One surprising fact in DBS technology is that the human deep brain stimulation (DBS) leads and the four shiny and tiny contacts on them have surprisingly not significantly changed for the last two decades. One reason for the durability of DBS lead design has been the long-term beneficial effects of utilizing this simple approach. There are however, compelling reasons to introduce new DBS lead designs into clinical practice.
National Parkinson Foundation's blog
Finding the right exercise program is extremely important for PD which is characterized by movement disorders such as slow or shuffling walk, tremors in the hands, fingers, forearms, feet, mouth, or chin, rigid or stiff muscles, including muscles that suddenly freeze for no reason, muscle pain and unsteady gait and balance.
Recently there has been a surge of interest in cholesterol and cholesterol lowering drugs (statins) and the risk of developing Parkinson’s disease (PD). Patients and families with a personal interest in the outcomes of these studies simply want to know whether they should consider starting a statin medication or they should change their diet. In this month's What’s Hot column we will examine the evidence and offer a recommendation for those considering a statin drug.
One of the common dreams shared by Parkinson’s disease patients around the globe is the possibility of living a pill free existence, and one year ago we shared the news of a therapy coming to the United States with the possibility to make this a reality for a select group of patients. This month we will update the previous blog post from 2014, and bring to you all of the information you need to know about the therapy. The therapy has received a full FDA approval and
The What’s Hot in Parkinson’s disease blog written in April 2013 featured a new extended release dopamine drug called IPX066. This new dopamine formulation achieved full FDA approval in January 2015. The drug is now sold under the name Rytary. At the Parkinson's Foundation we frequently hear from people with Parkinson’s disease (PD) that current carbidopa/levodopa medication preparations fail to adequately address disease-related symptoms.
Lewy body dementia (LBD) is a common progressive brain disease that affects thinking, movement, behavior and sleep. Approximately 1.3 million Americans have Lewy body dementia, but may not be correctly diagnosed because many doctors are unfamiliar with it. Most people see multiple doctors before receiving the final diagnosis of Lewy body dementia. Their first response is often, “Lewy what?”
Considerable evidence has been mounting supporting a relationship between the gastrointestinal system and Parkinson’s disease. Many pathologists and neurologists believe that Parkinson’s disease may start in the gut, however this view remains speculative. Additionally, there are many GI symptoms such as constipation that occur as prominent and disabling features of Parkinson’s disease.
In September 2012, the What’s Hot in Parkinson’s Disease? blog featured a new therapy that at that time had entered into human testing. The Austrian company AFFiRiS A.G. launched a two-year long clinical trial of a vaccine designed to stop Parkinson’s disease progression. In this month’s What’s Hot Column we will bring you an update on the vaccine and an update on another therapy (monoclonal antibodies) for the treatment of Parkinson’s disease.
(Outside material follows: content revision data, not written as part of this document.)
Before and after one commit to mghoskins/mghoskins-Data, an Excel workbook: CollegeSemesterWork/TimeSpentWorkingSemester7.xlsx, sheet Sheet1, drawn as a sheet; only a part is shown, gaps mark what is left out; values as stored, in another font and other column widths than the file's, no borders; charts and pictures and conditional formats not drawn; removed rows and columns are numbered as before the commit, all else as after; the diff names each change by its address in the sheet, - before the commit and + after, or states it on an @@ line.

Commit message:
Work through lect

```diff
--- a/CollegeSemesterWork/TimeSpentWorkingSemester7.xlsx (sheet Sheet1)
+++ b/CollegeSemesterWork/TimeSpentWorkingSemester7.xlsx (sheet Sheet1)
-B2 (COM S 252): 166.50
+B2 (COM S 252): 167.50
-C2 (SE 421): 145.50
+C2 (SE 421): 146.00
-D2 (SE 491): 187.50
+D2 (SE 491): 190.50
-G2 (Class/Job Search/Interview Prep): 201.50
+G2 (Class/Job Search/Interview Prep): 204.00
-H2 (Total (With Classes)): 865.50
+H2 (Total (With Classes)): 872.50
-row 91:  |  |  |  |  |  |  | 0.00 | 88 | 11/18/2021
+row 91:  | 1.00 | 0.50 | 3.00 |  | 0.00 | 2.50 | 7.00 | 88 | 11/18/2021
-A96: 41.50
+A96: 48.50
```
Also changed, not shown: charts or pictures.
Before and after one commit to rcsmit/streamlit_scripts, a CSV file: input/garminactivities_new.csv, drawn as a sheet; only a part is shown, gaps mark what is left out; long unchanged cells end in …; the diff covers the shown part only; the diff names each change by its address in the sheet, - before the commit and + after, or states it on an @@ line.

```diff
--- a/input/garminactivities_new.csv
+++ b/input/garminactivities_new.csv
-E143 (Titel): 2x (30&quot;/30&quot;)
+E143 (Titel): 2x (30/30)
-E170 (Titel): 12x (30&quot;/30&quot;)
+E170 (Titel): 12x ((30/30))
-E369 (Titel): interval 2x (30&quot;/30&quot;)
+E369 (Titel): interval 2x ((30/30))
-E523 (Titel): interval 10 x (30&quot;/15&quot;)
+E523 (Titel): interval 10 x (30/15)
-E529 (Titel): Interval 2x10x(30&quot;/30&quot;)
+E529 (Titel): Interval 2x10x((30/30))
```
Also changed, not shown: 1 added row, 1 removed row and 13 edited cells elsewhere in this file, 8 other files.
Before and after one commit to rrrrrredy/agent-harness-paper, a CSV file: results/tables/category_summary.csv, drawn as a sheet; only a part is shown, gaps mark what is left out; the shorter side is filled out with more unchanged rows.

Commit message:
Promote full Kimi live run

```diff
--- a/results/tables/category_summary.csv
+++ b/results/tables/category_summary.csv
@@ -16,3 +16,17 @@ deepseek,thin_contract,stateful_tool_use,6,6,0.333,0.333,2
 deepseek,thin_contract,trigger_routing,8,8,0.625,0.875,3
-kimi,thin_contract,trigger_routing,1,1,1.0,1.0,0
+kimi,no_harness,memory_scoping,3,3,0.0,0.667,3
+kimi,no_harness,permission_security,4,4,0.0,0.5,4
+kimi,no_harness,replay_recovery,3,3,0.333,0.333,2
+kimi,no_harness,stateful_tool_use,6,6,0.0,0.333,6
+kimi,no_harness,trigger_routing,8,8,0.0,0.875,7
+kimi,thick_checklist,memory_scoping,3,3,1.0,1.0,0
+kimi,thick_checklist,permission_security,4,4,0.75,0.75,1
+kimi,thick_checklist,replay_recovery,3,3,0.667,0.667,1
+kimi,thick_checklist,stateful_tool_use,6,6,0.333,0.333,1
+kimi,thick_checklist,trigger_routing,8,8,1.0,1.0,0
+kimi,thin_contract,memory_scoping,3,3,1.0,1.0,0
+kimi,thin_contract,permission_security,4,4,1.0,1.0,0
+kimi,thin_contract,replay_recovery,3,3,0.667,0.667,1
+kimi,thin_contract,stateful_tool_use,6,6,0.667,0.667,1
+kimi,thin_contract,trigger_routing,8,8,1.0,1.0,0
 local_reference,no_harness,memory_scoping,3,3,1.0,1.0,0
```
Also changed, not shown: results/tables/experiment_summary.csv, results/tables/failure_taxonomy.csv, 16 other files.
Impulse control disorders including behaviors such as gambling, shopping, pathological eating and hypersexuality can occur in 1 out of every 6 people with Parkinson’s disease (PD) taking a dopamine agonist drug.
There has been speculation that migraine headache syndromes may have an important relationship to Parkinson’s disease. Though most associations uncovered by research studies have been speculative, two interesting papers appeared in the literature in the past few months, and investigators around the world have now rekindled the question, could headaches be related to Parkinson’s disease?